This is the first of two Lenten-themed musings
“Enter through the narrow gate. For wide is the gate and broad is the path that leads to destruction, yet many enter through it. But small is the gate and narrow the path that leads to life, and only a few ever find it.”
These enigmatic words of Jesus (Matthew 7:13-14) lend themselves to several interpretations. Jesus used an analogy, as he so often did when explaining spiritual truths. And his profound words can be viewed as both cautionary and encouraging.
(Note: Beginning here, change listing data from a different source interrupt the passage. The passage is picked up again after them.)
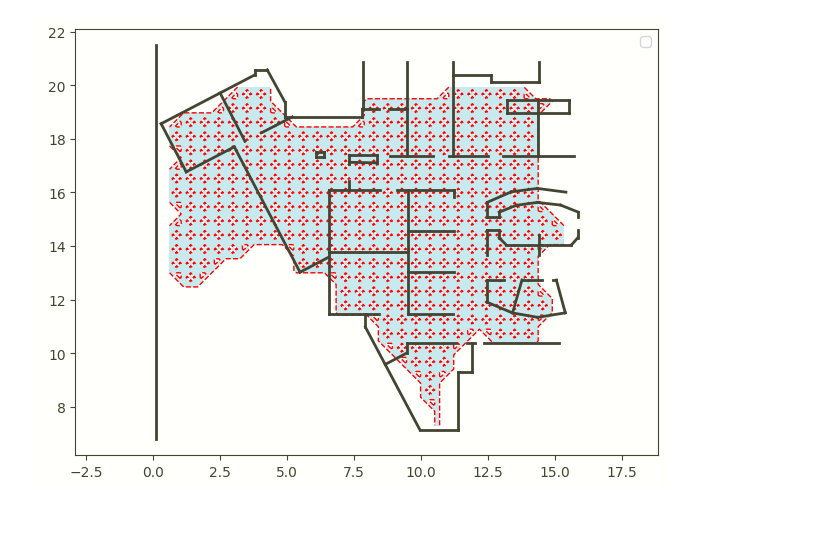
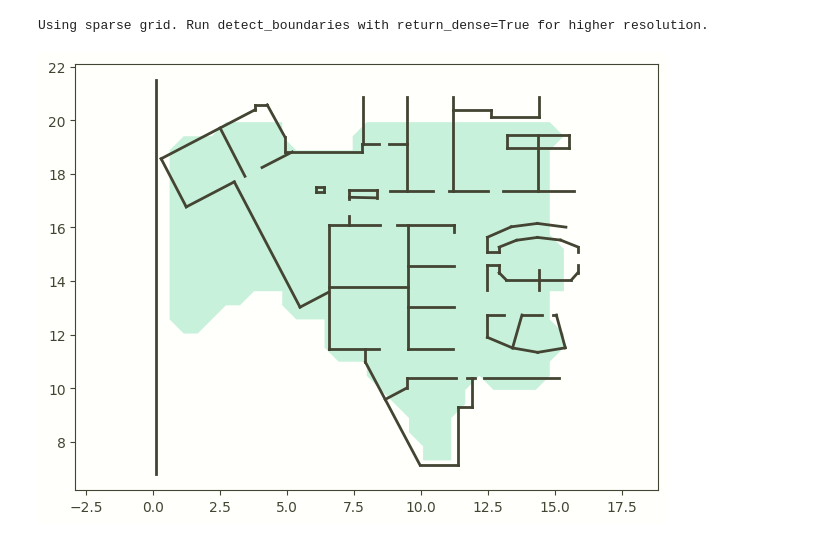
Before and after one commit to leaguilar/pysovist, a Jupyter notebook: example.ipynb, the cells around one changed output. Saved outputs shown, nothing was run; the diff lists cells and outputs as text; code cells hidden in the pictures.

```diff
--- a/example.ipynb
+++ b/example.ipynb
@@ -16,9 +16,10 @@ vis_2d.import_pdf('../lines_hospital.pdf',page=1,pagewidth=20,curve_step=0.2,cro
 # %%
 import matplotlib.pyplot as plt
 
 #grid, valid = identify_noninf(vis_2d['plan'],res=0.5)
 #vis_2d.view_plan(dark=False)
 vis_2d.detect_boundaries(return_dense=False)
-vis_2d.view_areas()
+vis_2d.view_areas(dark=False)
 # %% [output]
+Using sparse grid. Run detect_boundaries with return_dense=True for higher resolution.
-[figure, old version]
+[figure, new version]
```
Also changed, not shown: parts of 1 cell of this notebook, 6 other files.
For a spiritual aspirant, Jesus’ message is very clear on two levels of interpretation: exoteric, and esoteric. In terms of the former, any legitimate spiritual path must lead to “life”; that is, it must lead to God, to spiritual illumination, to enlightenment. Any such path will always be small and narrow; i.e., few and far between. And typically it requires that we undergoing transformations which result in a change to our conduct and character. When we are enlightened, we are not going to be the same person we are now. We must commit ourselves wholeheartedly to our path, come what may. If we are serious, we will shed unproductive behaviors and mindsets as we journey on our path. But this vital inner work should not be viewed as if some kind of melancholy drudgery. St. Teresa of Ávila advised, “God save us from gloomy saints!” We would be wise to follow her good counsel.
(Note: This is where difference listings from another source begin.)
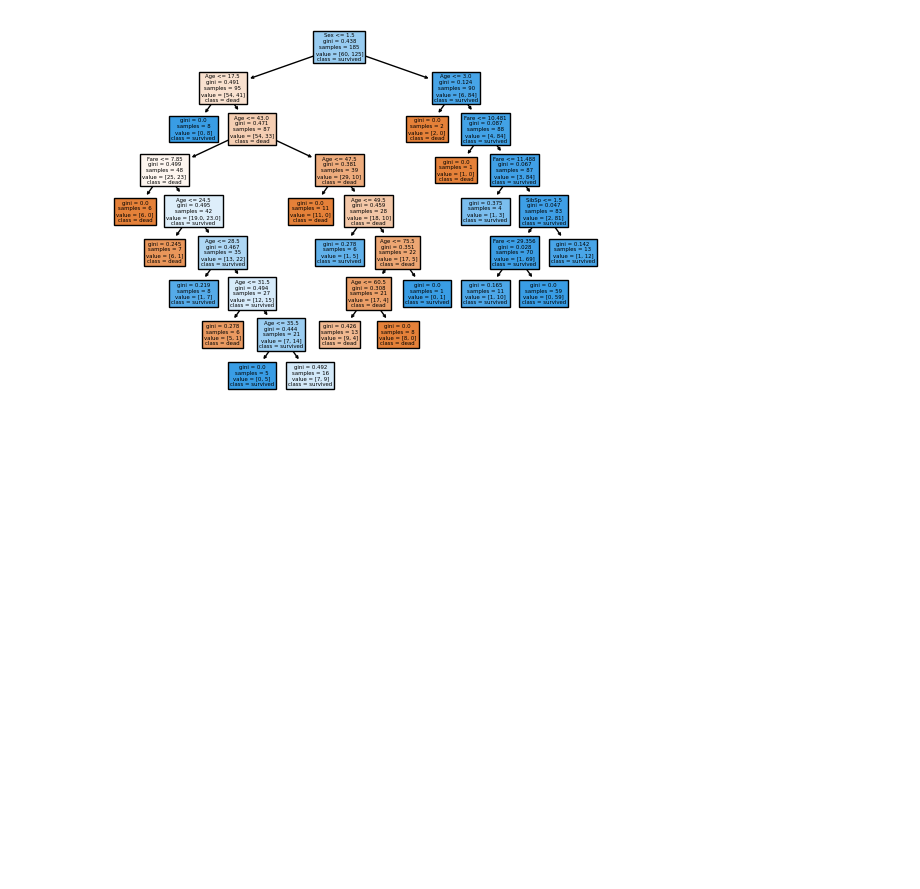
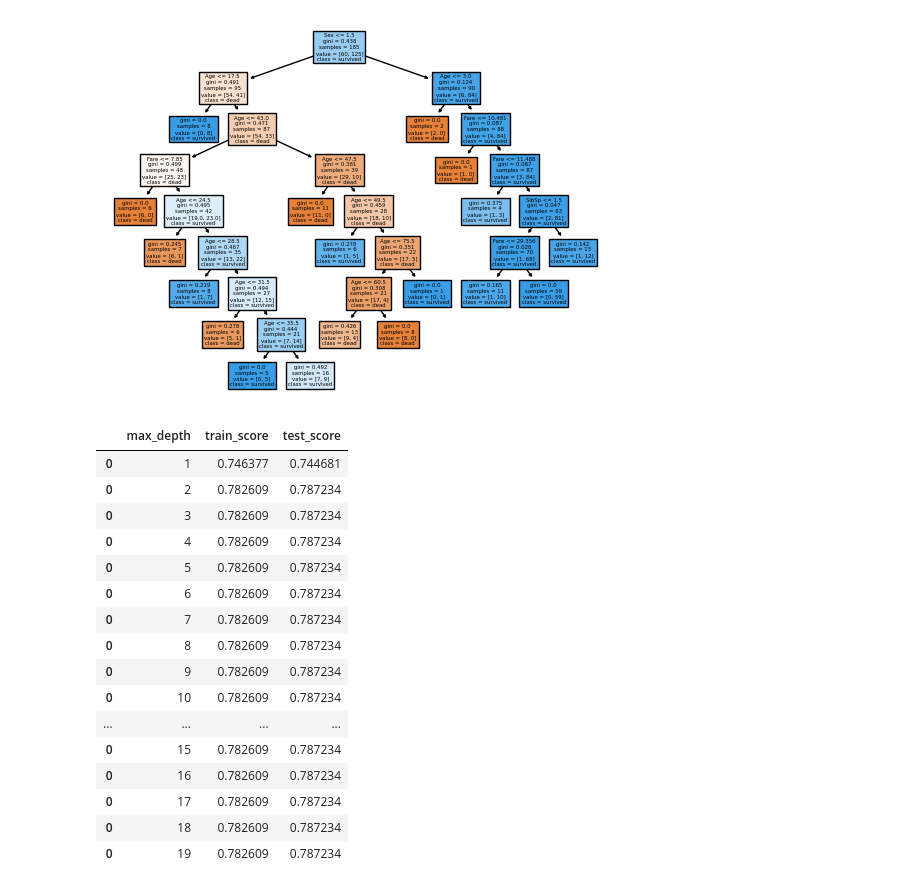
Before and after one commit to DagalSV/clone_BigData_2024, a Jupyter notebook: scikit/scikit-titanic.ipynb, the cells around one changed output. Drawn from its saved outputs; the diff is of its cells as text; code cells hidden in the pictures; blank space fills up the shorter version.

```diff
--- a/scikit/scikit-titanic.ipynb
+++ b/scikit/scikit-titanic.ipynb
@@ -96,15 +96,36 @@ tree.plot_tree(best_tree, filled=True, class_names=cn, feature_names=fn)
 # %%
 depth = 1
 f1 = 0
-max_depth_range = range(1,10)
+max_depth_range = range(1,20)
 rs = np.random.seed(0)
 
+score_data = pd.DataFrame()
 for max_depth in max_depth_range:
     clf = DecisionTreeClassifier(criterion='entropy', min_samples_split=32, class_weight='balanced', max_depth=max_depth, random_state=rs)
     clf.fit(x_train, y_train)
     y_pred = clf.predict(x_test)
     train_score = clf.score(x_train, y_train)
     test_score = clf.score(x_test, y_test)
     # score_data =  max_depth train_score test_score
+    temp_score_data = pd.DataFrame({'max_depth': [max_depth], 'train_score': [train_score], 'test_score': [test_score]})
+    score_data = pd.concat([score_data, temp_score_data])
 
-score_data
+score_data.head(20)
+# %% [output]
+|  | max_depth | train_score | test_score |
+| 0 | 1 | 0.746377 | 0.744681 |
+| 0 | 2 | 0.782609 | 0.787234 |
+| 0 | 3 | 0.782609 | 0.787234 |
+| 0 | 4 | 0.782609 | 0.787234 |
+| 0 | 5 | 0.782609 | 0.787234 |
+| 0 | 6 | 0.782609 | 0.787234 |
+| 0 | 7 | 0.782609 | 0.787234 |
+| 0 | 8 | 0.782609 | 0.787234 |
+| 0 | 9 | 0.782609 | 0.787234 |
+| 0 | 10 | 0.782609 | 0.787234 |
+| ... | ... | ... | ... |
+| 0 | 15 | 0.782609 | 0.787234 |
+| 0 | 16 | 0.782609 | 0.787234 |
+| 0 | 17 | 0.782609 | 0.787234 |
+| 0 | 18 | 0.782609 | 0.787234 |
+| 0 | 19 | 0.782609 | 0.787234 |
```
On an esoteric level, some spiritual traditions posit the existence of a subtle body. This is familiar to anyone who has undergone acupuncture, which works on meridians, invisible to the eye, but are part of one’s subtle body. Many energy healing modalities attempt to achieve healing by working on the subtle body. Within one’s subtle body, some traditions based in India further theorize there is an intense spiritual energy, known as kundalini, which, when awakened by spiritual practices, ascends through a subtle energy channel located inside the spine. This energy is similar to Shekhinah in Kabbalism and the Holy Spirit in Christian doctrine. When it awakens, it must pierce several knots along its upward ascent, until it reaches the top of the crown where it confers unimagined dimensions of ecstasy on the aspirant. Now, it is certainly a stretch to assume that Jesus meant this. But this inner esoteric process simply has a parallel that corresponds to Jesus’ words.
Circling back to the exoteric interpretation, if we don’t enter through the narrow gate, a path that leads to God, we’ve basically wasted our human life; hence we are on the path to destruction. In other words, we’re not making any spiritual progress, which is the purpose of our human life.
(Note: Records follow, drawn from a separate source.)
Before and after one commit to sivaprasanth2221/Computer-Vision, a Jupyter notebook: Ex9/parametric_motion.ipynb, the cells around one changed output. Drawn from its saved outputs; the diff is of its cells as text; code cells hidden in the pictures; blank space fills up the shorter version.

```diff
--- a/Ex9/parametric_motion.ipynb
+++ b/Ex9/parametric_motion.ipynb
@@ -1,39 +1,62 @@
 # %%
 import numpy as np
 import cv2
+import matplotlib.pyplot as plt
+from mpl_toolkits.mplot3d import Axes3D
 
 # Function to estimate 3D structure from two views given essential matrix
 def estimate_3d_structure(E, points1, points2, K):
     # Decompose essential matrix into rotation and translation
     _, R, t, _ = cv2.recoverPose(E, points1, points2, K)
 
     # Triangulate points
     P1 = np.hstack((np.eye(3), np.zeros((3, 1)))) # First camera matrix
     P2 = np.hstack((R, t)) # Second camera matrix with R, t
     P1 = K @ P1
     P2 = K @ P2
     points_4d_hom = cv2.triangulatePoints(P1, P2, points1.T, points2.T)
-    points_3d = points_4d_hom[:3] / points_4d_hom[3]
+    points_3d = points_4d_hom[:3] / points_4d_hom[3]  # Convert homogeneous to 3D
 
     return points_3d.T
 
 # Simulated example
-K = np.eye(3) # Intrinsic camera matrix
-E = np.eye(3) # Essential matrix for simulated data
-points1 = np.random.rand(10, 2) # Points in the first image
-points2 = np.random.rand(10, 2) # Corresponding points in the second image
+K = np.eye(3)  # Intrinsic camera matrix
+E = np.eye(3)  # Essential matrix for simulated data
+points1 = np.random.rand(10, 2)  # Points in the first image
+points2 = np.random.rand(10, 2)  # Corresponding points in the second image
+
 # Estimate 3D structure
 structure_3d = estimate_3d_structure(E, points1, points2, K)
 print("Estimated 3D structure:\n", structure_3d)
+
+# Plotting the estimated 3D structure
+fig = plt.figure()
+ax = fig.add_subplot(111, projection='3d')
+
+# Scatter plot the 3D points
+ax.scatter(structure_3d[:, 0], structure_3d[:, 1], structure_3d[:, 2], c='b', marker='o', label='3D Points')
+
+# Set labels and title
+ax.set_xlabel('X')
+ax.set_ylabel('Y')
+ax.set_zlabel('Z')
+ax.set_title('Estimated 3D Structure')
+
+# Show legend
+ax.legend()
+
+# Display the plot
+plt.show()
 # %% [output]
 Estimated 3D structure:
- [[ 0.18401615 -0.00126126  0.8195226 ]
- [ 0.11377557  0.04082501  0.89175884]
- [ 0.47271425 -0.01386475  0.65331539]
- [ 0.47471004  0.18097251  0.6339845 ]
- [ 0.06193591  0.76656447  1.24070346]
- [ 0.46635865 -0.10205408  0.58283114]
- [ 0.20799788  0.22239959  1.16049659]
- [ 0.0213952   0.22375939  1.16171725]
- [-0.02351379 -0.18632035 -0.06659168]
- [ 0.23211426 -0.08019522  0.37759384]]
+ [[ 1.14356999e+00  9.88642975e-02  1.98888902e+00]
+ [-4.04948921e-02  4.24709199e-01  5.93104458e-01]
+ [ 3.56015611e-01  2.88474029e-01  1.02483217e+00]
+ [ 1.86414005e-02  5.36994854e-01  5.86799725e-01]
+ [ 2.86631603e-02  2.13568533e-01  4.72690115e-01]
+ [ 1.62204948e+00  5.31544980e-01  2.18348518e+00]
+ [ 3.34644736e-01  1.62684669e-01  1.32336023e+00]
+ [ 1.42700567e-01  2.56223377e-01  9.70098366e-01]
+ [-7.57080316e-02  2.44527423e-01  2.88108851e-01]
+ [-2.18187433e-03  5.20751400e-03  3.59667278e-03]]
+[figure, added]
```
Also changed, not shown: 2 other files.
Two paths: narrow leading to life, and wide leading to destruction; that is, a conscious forfeiture of our opportunity for spiritual advancement. Which path will we walk?